So I took the time to read that 24-page white paper (thanks for the link, author!).
There are some strengths and weaknesses. Let's cover some strengths first:
"Under the plain terms of the statute, mobile broadband Internet access cannot be CMRS.
CMRS is a mobile service that makes “available to the public” an “interconnected service”—i.e.,
a service “that is interconnected with the public switched network.”"
"public switched network" used to imply the PSTN, which is a legitimate point. The only flaw being that it doesn't explicitly *state* PSTN. Still, it's a strength for Verizon's argument against treating wireless under Title II.
"Reliance interests are especially relevant here because the avowed and express purpose of
the Commission’s prior classification orders was to induce the billions in investment that have
Although the Supreme Court suggested in Fox that an agency may receive more
leeway for a policy change when its prior views on the question were equivocal, 556 U.S. at 518,
for almost two decades, the Commission has done precisely the opposite when it comes to
classifying broadband. The Commission has repeatedly and unequivocally interpreted the 1996
Act to exclude broadband from Title II."
Yeah, that one's going to hurt. The justices like doing economic analyses to decide law, and this is going to be painful for the FCC. On the other hand...
"...(reasoning that an agency must provide “a more complete explanation” when
changing its position either on “particular factual findings . . . or . . . on its view of the governing
law,” because then “one would normally expect the agency to focus upon those earlier views of
fact, or law, . . . and explain why they are no longer controlling""
That's a weakness, believe it or not. The justices didn't close the door, but again stated that they would need a reasonable argument, which might be challenging, but is probably possible to achieve. There are a lot of really smart lawyers out there in the world!
"Unbundling would create prohibitive complexities in delivering separate services;
customers would have to pay for both types of services, which would raise consumer costs; and
all of this would drive away consumers and providers from broadband service, thereby harming
the Commission’s goal of promoting broadband deployment."
I don't think there's any other passage in the entire paper that's more fluff. This is completely a matter of interpretation. All they have to do is redefine "broadband" (say, as 25Mbps) and suddenly deployment numbers drop, and unbundling COULD lower costs for some subset of users, meaning greater deployment. This one is way too easy to wipe away.

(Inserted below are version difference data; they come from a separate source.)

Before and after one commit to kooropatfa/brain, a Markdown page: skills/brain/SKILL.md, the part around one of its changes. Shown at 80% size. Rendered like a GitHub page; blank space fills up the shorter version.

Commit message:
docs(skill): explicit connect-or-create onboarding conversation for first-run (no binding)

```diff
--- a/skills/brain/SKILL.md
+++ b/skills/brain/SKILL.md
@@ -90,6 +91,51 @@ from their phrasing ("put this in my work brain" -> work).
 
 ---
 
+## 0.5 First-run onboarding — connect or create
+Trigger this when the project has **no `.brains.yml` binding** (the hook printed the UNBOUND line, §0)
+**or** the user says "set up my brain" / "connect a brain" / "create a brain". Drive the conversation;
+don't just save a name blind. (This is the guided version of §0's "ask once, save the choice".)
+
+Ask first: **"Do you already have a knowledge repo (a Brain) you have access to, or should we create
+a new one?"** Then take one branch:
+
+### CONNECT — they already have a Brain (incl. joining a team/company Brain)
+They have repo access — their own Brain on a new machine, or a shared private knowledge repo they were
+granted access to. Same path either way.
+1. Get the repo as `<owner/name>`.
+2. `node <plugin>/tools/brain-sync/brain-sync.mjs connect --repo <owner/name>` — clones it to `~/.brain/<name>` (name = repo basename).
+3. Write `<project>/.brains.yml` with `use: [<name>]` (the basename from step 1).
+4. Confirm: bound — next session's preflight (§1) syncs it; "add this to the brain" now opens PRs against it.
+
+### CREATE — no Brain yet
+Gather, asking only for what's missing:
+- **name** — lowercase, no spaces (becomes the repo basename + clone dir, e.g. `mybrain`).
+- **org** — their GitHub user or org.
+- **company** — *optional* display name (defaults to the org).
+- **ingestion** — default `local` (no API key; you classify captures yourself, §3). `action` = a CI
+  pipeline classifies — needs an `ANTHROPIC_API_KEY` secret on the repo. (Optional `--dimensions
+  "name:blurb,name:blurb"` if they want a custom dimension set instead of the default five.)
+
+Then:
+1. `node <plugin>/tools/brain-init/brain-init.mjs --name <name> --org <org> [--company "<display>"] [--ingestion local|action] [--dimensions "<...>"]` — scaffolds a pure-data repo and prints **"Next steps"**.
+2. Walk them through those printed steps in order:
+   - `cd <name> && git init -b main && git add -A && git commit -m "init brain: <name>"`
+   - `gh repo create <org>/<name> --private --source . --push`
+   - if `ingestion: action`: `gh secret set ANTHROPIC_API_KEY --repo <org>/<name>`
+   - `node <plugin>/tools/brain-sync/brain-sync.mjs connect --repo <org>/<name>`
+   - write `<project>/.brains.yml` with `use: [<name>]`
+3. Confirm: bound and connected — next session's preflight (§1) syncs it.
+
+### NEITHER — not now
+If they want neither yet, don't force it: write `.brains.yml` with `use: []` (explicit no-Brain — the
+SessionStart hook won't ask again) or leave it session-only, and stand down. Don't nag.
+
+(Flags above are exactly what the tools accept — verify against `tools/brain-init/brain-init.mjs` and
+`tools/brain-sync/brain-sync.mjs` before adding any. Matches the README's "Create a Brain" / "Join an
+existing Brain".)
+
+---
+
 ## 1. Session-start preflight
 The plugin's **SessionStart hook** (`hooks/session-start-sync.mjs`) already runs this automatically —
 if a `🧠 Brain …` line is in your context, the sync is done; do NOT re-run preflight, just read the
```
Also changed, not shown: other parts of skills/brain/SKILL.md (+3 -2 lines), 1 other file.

"There still is no way to use the Internet and to
access, utilize, retrieve or process the stored information available through web sites around the
world “without also purchasing a connection to the Internet,” "
This is both untrue and also because of bundling. Unbundle it. He goes on, though...
"Indeed, given developments in the nature of broadband services offered since the time of
Brand X, the conclusion that broadband Internet access is an integrated offering is even more
true today. The typical broadband Internet access services today use telecommunications to
perform even more information service capabilities than they did when Brand X was decided.
New parental controls, for example, allow customers to identify and filter inappropriate content.
Multiple e-mail accounts allow customers to store, access, utilize and make available
information. And on-line storage services are a common part of broadband Internet access
offerings and allow customers both to store information they retrieve on-line and then to access,
utilize, and further process that information. All of these information services are “functionally
integrated” services that “transmit data only in connection with the further processing of
information” and require the use of telecommunications."
None of the examples cited are fundamentally a part of the internet connection/access, therefore are not "functionally integrated," in spite of what Verizon wants you to believe.
Give me my IP address, or even just my L2 modem via Title II, and I'll bring you competitors for your L3 business. Here's to hoping the FCC sees it the same way.